Once upon a time a poor man wished for riches. When he woke the next day he found a small leather sack on his doorstep. When he picked it up he heard a voice whisper, "inside this sack you will find a coin. Take the coin and another will appear. Take as many as you wish. But you may spend none of them until you throw the sack in the river where it will turn into a fish."
The man opened the sack and saw that inside was one gold coin. He removed the coin and looked in the sack again to see another gold coin appear. He spent all day and all night reaching into the sack and removing the coin that was there. The next morning he had filled a sack with gold coins. He was also hungry and with no food in the house and not yet wanting to throw away the sack so he could spend the coins he had retrieved thus far, he went into the street to beg. With what he was given he bought bread, returned to his house and continued to draw coins from the sack. Soon he had several bags filled with gold coins. The next day, waking hungry, he took the magical sack down to the river. But he couldn't bring himself to throw the sack away.
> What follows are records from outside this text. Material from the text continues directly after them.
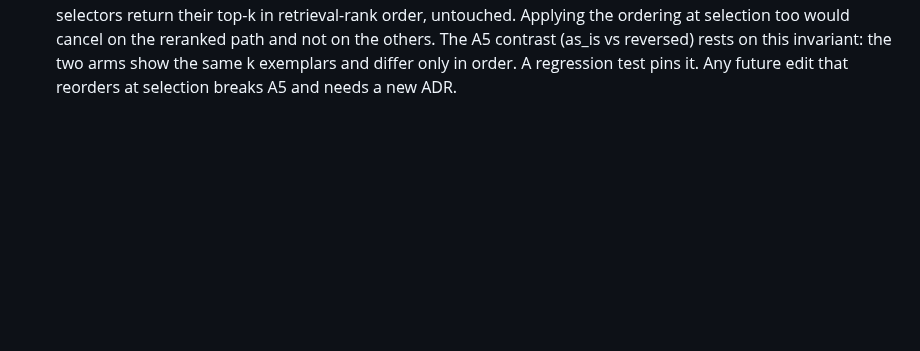
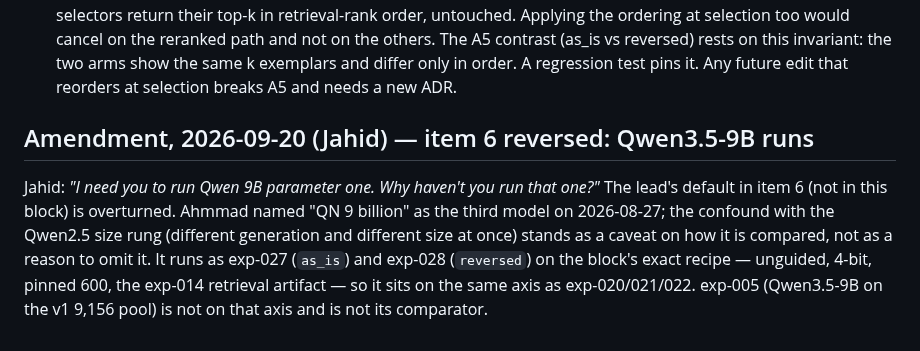
Before and after one commit to AhmadiJahid/Thesis---QAv2, a Markdown page: docs/adr/0032-jahid-2026-09-20-go-ahead-for-the-50-block.md, the part around the change. GitHub-like rendering; blank space fills up the shorter version.

Commit message:
docs(adr): amend ADR 0032 — Jahid reverses item 6, Qwen3.5-9B runs as exp-027/028 (Refs #50, #49)
Co-Authored-By: Claude Fable 5.1 <noreply@anthropic.com>

```diff
--- a/docs/adr/0032-jahid-2026-09-20-go-ahead-for-the-50-block.md
+++ b/docs/adr/0032-jahid-2026-09-20-go-ahead-for-the-50-block.md
@@ -59,3 +59,13 @@
   reranked path and not on the others. The A5 contrast (as_is vs reversed) rests on this
   invariant: the two arms show the same k exemplars and differ only in order. A regression test
   pins it. Any future edit that reorders at selection breaks A5 and needs a new ADR.
+
+## Amendment, 2026-09-20 (Jahid) — item 6 reversed: Qwen3.5-9B runs
+
+Jahid: *"I need you to run Qwen 9B parameter one. Why haven't you run that one?"* The lead's
+default in item 6 (not in this block) is overturned. Ahmmad named "QN 9 billion" as the third
+model on 2026-08-27; the confound with the Qwen2.5 size rung (different generation and different
+size at once) stands as a caveat on how it is compared, not as a reason to omit it. It runs as
+exp-027 (`as_is`) and exp-028 (`reversed`) on the block's exact recipe — unguided, 4-bit, pinned
+600, the exp-014 retrieval artifact — so it sits on the same axis as exp-020/021/022. exp-005
+(Qwen3.5-9B on the v1 9,156 pool) is not on that axis and is not its comparator.
```
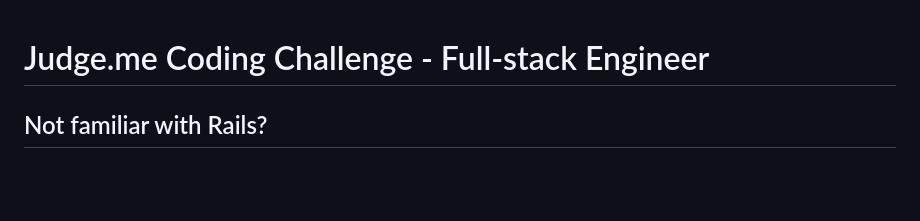
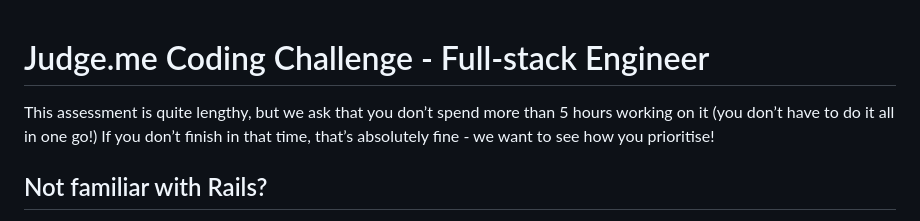
Before and after one commit to judgeme/recruitment, a Markdown page: tasks/fullStack/README.md, the part around the change. Rendered like a GitHub page; blank space fills up the shorter version.

```diff
--- a/tasks/fullStack/README.md
+++ b/tasks/fullStack/README.md
@@ -1,4 +1,5 @@
 # Judge.me Coding Challenge - Full-stack Engineer
+This assessment is quite lengthy, but we ask that you don’t spend more than 5 hours working on it (you don’t have to do it all in one go!) If you don’t finish in that time, that’s absolutely fine - we want to see how you prioritise!
 
 ## Not familiar with Rails?
 If you are not familiar with Rails, we have a generic version of the challenge so you can choose any language and framework that you like. Please see file `README-generic.md` for the generic version of the instruction.
```
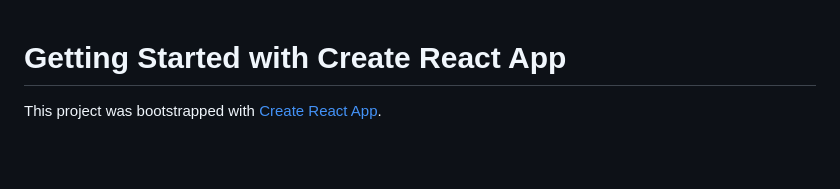
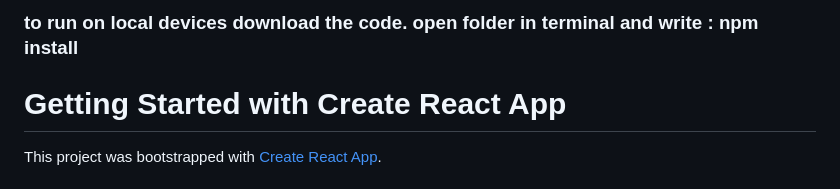
Before and after one commit to Harshbailurkar/book-ecommerce-single-page-clone, a Markdown page: README.md, the part around the change. GitHub-like rendering; blank space fills up the shorter version.

```diff
--- a/README.md
+++ b/README.md
@@ -1,3 +1,4 @@
+### to run on local devices download the code. open folder in terminal and write : npm install
 # Getting Started with Create React App
 
 This project was bootstrapped with [Create React App](https://github.com/facebook/create-react-app).
```
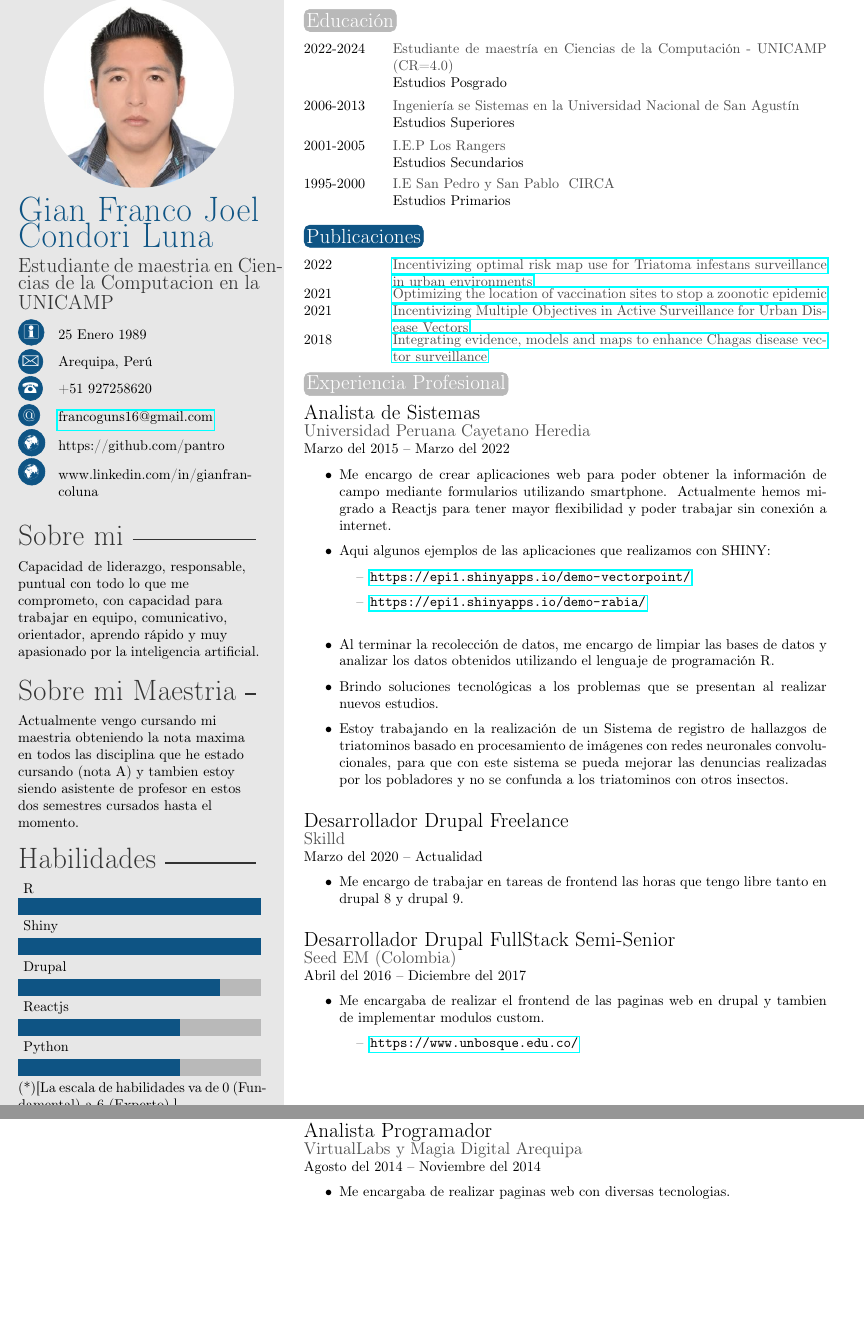
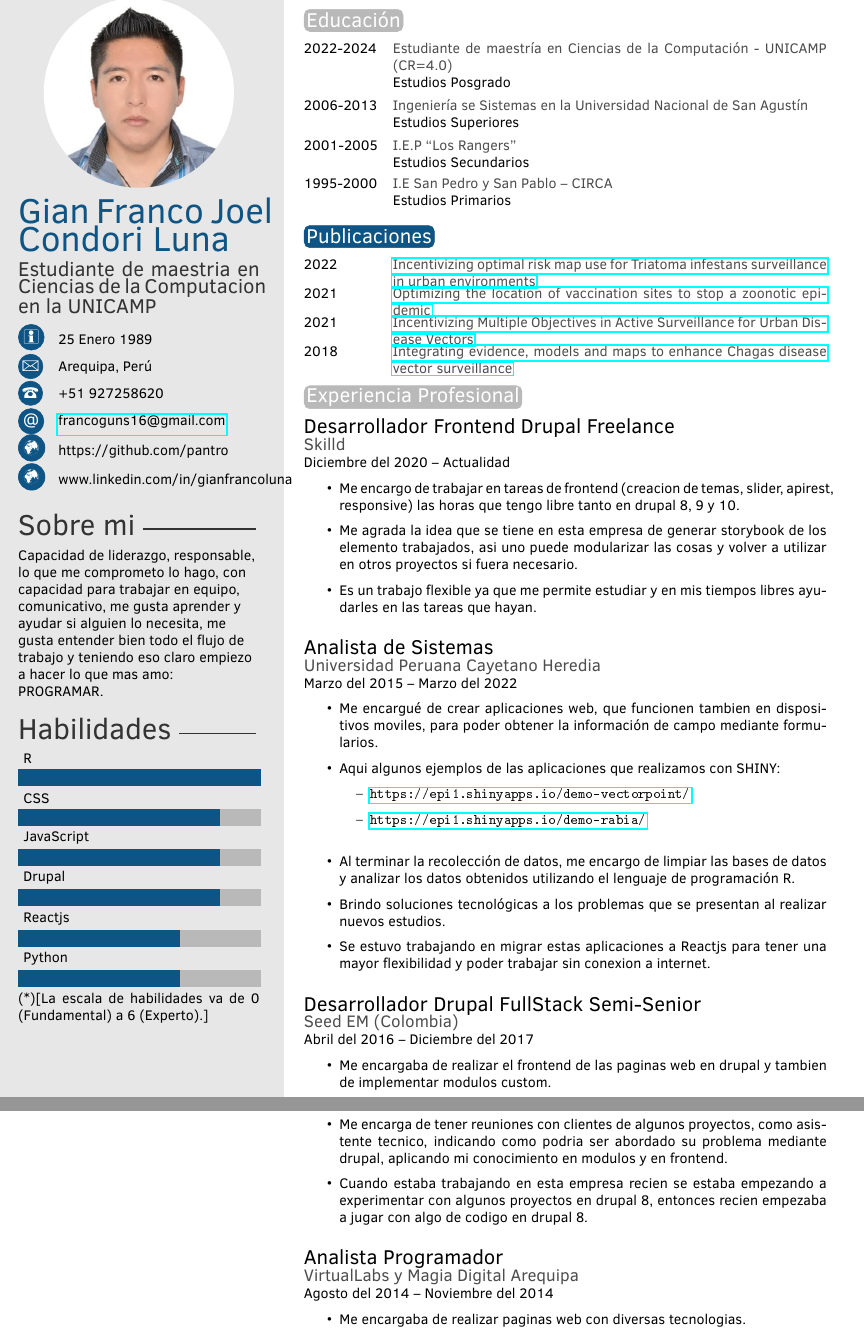
Before and after one commit to pantro/latex, a LaTeX CV (CV-latex/template.tex): two parts of pages 1 and 2 of 2, joined at a grey line, cut so that both start at the same text, the shorter picture padded with empty space. The pictures show the PDF file CV-latex/template.pdf that the author committed with the source.

Commit message:
Actualizacion para un puesto de drupal en españa 03-jul-2024

```diff
--- a/CV-latex/template.tex
+++ b/CV-latex/template.tex
@@ -52,16 +53,16 @@
 %	 ABOUT ME
 %----------------------------------------------------------------------------------------
 
-\aboutme{Capacidad de liderazgo, responsable, puntual con todo lo que me comprometo, con capacidad para trabajar en equipo, comunicativo, orientador, aprendo rápido y muy apasionado por la inteligencia artificial.} % To have no About Me section, just remove all the text and leave \aboutme{}
+\aboutme{Capacidad de liderazgo, responsable, lo que me comprometo lo hago, con capacidad para trabajar en equipo, comunicativo, me gusta aprender y ayudar si alguien lo necesita, me gusta entender bien todo el flujo de trabajo y teniendo eso claro empiezo a hacer lo que mas amo: PROGRAMAR.} % To have no About Me section, just remove all the text and leave \aboutme{}
 
-\aboutmaster{Actualmente vengo cursando mi maestria obteniendo la nota maxima en todos las disciplina que he estado cursando (nota A) y tambien estoy siendo asistente de profesor en estos dos semestres cursados hasta el momento. }
+%\aboutmaster{Actualmente vengo cursando mi maestria obteniendo la nota maxima en todos las disciplina que he estado cursando (nota A) y tambien estoy siendo asistente de profesor en estos dos semestres cursados hasta el momento. }
 %----------------------------------------------------------------------------------------
 %	 SKILLS
 %----------------------------------------------------------------------------------------
 
 % Skill bar section, each skill must have a value between 0 an 6 (float)
 %\skills{{Python/4},{Php/3},{Reactjs/4},{Drupal/5},{CSS/5},{JavaScript/5},{Shiny/6},{R/6}}
-\skills{{Python/4},{Reactjs/4},{Drupal/5},{Shiny/6},{R/6}}
+\skills{{Python/4},{Reactjs/4},{Drupal/5},{JavaScript/5},{CSS/5},{R/6}}
 
 %------------------------------------------------
 
@@ -107,11 +108,20 @@
 
 \section{Experiencia Profesional}
 
+{\Large Desarrollador Frontend Drupal Freelance}\\
+{\large \bf Skilld}\\
+{Diciembre del 2020 -- Actualidad}
+\begin{itemize}
+\item Me encargo de trabajar en tareas de frontend (creacion de temas, slider, apirest, responsive) las horas que tengo libre tanto en drupal 8, 9 y 10.
+\item Me agrada la idea que se tiene en esta empresa de generar storybook de los elemento trabajados, asi uno puede modularizar las cosas y volver a utilizar en otros proyectos si fuera necesario.
+\item Es un trabajo flexible ya que me permite estudiar y en mis tiempos libres ayudarles en las tareas que hayan.\\
+\end{itemize}
+
 {\Large Analista de Sistemas}\\
 {\large \bf Universidad Peruana Cayetano Heredia}\\
 {Marzo del 2015 -- Marzo del 2022}
 \begin{itemize}
-\item Me encargo de crear aplicaciones web para poder obtener la información de campo mediante formularios utilizando smartphone. Actualmente hemos migrado a Reactjs para tener mayor flexibilidad y poder trabajar sin conexión a internet.
+\item Me encargué de crear aplicaciones web, que funcionen tambien en dispositivos moviles, para poder obtener la información de campo mediante formularios.
 
 \item Aqui algunos ejemplos de las aplicaciones que realizamos con SHINY:
   \begin{itemize}
@@ -120,14 +130,7 @@
   \end{itemize}
 \item Al terminar la recolección de datos, me encargo de limpiar las bases de datos y analizar los datos obtenidos utilizando el lenguaje de programación R.
 \item Brindo soluciones tecnológicas a los problemas que se presentan al realizar nuevos estudios.
-\item Estoy trabajando en la realización de un Sistema de registro de hallazgos de triatominos basado en procesamiento de imágenes con redes neuronales convolucionales, para que con este sistema se pueda mejorar las denuncias realizadas por los pobladores y no se confunda a los triatominos con otros insectos.\\
-\end{itemize}
-
-{\Large Desarrollador Drupal Freelance}\\
-{\large \bf Skilld}\\
-{Marzo del 2020 -- Actualidad}
-\begin{itemize}
-\item Me encargo de trabajar en tareas de frontend las horas que tengo libre tanto en drupal 8 y drupal 9.\\
+\item Se estuvo trabajando en migrar estas aplicaciones a Reactjs para tener una mayor flexibilidad y poder trabajar sin conexion a internet.\\
 \end{itemize}
 
 {\Large Desarrollador Drupal FullStack Semi-Senior}\\
@@ -135,9 +138,9 @@
 {Abril del 2016 -- Diciembre del 2017}
 \begin{itemize}
 \item Me encargaba de realizar el frontend de las paginas web en drupal y tambien de implementar modulos custom.
-  \begin{itemize}
-	\item {\url{https://www.unbosque.edu.co/}}\\
-  \end{itemize}
+\item Me encarga de tener reuniones con clientes de algunos proyectos, como asistente tecnico, indicando como podria ser abordado su problema mediante drupal, aplicando mi conocimiento en modulos y en frontend.
+\item Cuando estaba trabajando en esta empresa recien se estaba empezando a experimentar con algunos proyectos en drupal 8, entonces recien empezaba a jugar con algo de codigo en drupal 8.\\
+
 \end{itemize}
 
 
```
Also changed, not shown: CV-latex/twentysecondcv.cls (+1 -1 lines), CV-latex/template.pdf, README.md, CV-latex/template.tex (7 more changed lines), 5 other files.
He returned home, placed the sack on his table, and then went into the street to beg. And so it went. Day after day he drew coins from the sack and whenever he brought the sack to the river he was unwilling to let it go.
Many years later he died. And when people came to bury him they found his house filled with gold coins but not a scrap of food to be found anywhere.
How many of us hoard our gifts and beg to eat? I fear that i am guilty of this. It is especially hard, and therefore all the more important, to remember the magic of gifts when what is needed is rent money. There is such abundance all around us and yet we are dismally bad when it comes to sharing such abundance equitably. Folktales are replete with treasure, magic tables that set themselves with feasts, magic bags that fill themselves with money, magic helpers who always have the right word, deed, tool. But such things always require that something be given in advance or in return - from a kind gesture to a helping hand. The gift always has to keep moving. When the gift stops moving it dies. And so it is with stories. Every story i have ever learned has felt to me like a gift. And they are gifts. And i delight in passing on these gifts. Even while i struggle, like so many of us, to pay the rent.